* Euro boosted by report ECB may call end of QE
* Speech by Italian PM Conte mixed blessing for euro
* C$, Mexico peso hit by fears US may abandon NAFTA
* A$ up 0.5 pct after Australia GDP
By Hideyuki Sano
TOKYO, June 6 (Reuters) - The euro held firm on Wednesday as investors started to focus on the European Central Bank’s policy meeting next week, while concerns that the United States could pull out of a trade pact with Canada and Mexico hit the peso and the Canadian dollar.
The euro traded at $1.1724, having gained about 0.5 percent so far this week and hovering about two cents above its 10-month low of $1.1510 set on May 29.
Market players said the euro got a boost on Tuesday after Bloomberg, citing sources, reported that the ECB could conclude its next policy meeting this month with a public announcement on when its quantitative easing program would end.
Many traders have thought the ECB would seek to avoid causing a ripple at its next policy meeting on June 14 given the uncertainty caused by the Italian political situation.
The report followed a speech by Italy’s new Prime Minister Giuseppe Conte, whose promise of radical change had mixed blessings for the euro.
While his reassurance that leaving the euro was not on his agenda helped to underpin the common currency, the new government’s tax cuts and higher welfare spending plan lifted Italian bond yields, undermining investor confidence.
“The market will start to focus on the ECB from now on. Politics in Italy and Spain will play second fiddle as we now have new governments in both countries,” said Kazushige Kaida, head of foreign exchange at State Street Bank.
The euro hit a two-week high of 128.95 yen in early Asian trade on Wednesday.
The dollar traded at 109.85 yen, having risen to 110.01 yen the previous day. It has extended a recovery from a five-week low of 108.115 yen on May 29 on easing concerns about political instability in Europe.
But the U.S. currency has been unable to extend its rally beyond 110 yen.
“Recent U.S. economic data such as payrolls and ISM surveys were impeccable. But despite that, the dollar has so far failed to rise much further. That seems to suggest strong selling interest,” said a senior trader at a major Japanese bank.
“Markets are starting to focus on the ECB’s tapering. That would probably mean a tough summer for global equity markets. And we should expect the U.S. to take a hard line on tariffs.

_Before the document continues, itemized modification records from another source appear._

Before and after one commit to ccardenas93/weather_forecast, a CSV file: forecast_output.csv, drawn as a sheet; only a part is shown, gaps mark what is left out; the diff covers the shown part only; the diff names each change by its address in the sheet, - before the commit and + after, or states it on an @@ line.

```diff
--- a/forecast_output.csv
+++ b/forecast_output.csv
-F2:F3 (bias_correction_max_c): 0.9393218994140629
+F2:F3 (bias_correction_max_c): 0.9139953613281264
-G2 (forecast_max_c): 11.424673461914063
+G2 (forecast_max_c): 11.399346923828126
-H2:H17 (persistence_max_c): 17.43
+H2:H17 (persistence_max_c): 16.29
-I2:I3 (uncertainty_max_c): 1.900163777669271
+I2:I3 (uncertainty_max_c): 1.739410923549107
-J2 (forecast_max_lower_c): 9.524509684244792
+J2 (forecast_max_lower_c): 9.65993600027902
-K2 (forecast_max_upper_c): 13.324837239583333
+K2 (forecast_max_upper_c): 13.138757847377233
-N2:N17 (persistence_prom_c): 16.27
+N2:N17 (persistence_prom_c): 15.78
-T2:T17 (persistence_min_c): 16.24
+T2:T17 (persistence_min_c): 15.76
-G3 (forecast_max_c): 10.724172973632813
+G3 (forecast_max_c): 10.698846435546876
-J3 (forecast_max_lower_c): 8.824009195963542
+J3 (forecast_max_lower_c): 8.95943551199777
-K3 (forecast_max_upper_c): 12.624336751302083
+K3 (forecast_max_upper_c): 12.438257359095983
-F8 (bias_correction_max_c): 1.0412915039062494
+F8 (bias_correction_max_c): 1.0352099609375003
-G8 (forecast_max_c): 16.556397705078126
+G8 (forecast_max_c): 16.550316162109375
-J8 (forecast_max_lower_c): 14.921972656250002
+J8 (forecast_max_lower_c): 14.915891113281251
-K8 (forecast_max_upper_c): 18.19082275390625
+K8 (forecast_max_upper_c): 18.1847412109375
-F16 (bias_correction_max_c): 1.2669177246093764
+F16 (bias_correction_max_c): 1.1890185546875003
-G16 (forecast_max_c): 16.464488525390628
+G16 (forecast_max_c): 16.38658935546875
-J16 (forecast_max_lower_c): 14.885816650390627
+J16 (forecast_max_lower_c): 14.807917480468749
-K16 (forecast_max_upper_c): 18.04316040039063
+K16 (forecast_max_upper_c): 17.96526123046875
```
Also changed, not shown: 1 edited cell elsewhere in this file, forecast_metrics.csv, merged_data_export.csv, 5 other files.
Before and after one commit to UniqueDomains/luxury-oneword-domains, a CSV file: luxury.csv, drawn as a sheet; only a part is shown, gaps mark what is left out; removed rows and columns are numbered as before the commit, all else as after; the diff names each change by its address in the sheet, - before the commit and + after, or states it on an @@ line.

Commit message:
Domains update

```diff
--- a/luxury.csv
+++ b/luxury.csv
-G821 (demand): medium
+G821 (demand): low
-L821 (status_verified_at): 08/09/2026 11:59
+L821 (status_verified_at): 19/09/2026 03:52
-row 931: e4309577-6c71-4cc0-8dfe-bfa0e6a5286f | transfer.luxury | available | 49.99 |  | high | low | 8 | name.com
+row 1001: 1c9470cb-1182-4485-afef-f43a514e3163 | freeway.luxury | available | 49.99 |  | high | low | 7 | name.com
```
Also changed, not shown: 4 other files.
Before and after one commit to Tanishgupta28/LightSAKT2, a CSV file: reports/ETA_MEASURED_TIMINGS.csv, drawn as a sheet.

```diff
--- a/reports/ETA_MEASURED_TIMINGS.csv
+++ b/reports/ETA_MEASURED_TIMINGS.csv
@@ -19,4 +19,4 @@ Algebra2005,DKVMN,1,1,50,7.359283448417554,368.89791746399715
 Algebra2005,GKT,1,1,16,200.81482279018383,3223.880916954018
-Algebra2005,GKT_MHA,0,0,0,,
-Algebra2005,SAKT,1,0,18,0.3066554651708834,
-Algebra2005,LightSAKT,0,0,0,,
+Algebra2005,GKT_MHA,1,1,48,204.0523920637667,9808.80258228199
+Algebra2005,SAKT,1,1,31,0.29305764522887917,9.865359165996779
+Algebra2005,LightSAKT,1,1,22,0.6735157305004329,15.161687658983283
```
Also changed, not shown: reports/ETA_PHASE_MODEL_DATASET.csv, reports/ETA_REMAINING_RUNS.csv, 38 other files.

We should be prepared for risks in June and July,” he added.
The British pound was firm at $1.3401, having gained 0.62 percent on Tuesday on strong UK service sector survey, also extending its recovery from a six-month low of $1.3205 set on May 29.
The Australian dollar rose after the country’s GDP data beat market expectations.
The Aussie stood at $0.7660, up 0.6 percent on the day, and near six-week high of $0.7665 touched on Monday.
The Canadian dollar and the Mexican peso came under renewed pressure after White House economic adviser Larry Kudlow said on Tuesday that President Donald Trump is considering holding separate talks with Canada and Mexico.
That added fuel to speculation the United States could scrap the North American Free Trade Agreement (NAFTA).
The Canadian dollar had fallen to a 2-1/2-month low of C$1.3068 per U.S. dollar on Tuesday, though it edged up in Asia on Wednesday after a media report that Treasury Secretary Steven Mnuchin is said to have urged Trump to exempt Canada from tariffs.
The Mexican peso hit a 15-month low of 20.4705 peso to the dollar on Tuesday and last stood at 20.4075.
Mexico has slapped tariffs on American products ranging from steel to pork and bourbon in retaliation against import duties on metals imposed by Trump.
The peso has fallen more than 12 percent from a near seven-month high on April 17.
Elsewhere the Brazilian real fell 1.8 percent to 3.81 per dollar as a poll showed increased polarization ahead of October presidential elections, with far-right lawmaker Jair Bolsonaro leading the ballot followed by centre-left populist Ciro Gomes.
The South African rand stood at 12.75 per dollar after having fallen 1.7 percent on Tuesday after dismal GDP data. South Africa’s economy shrank by 2.2 percent in the first quarter of 2018, its worst quarterly contraction since early 2009. (Editing by Kim Coghill & Simon Cameron-Moore)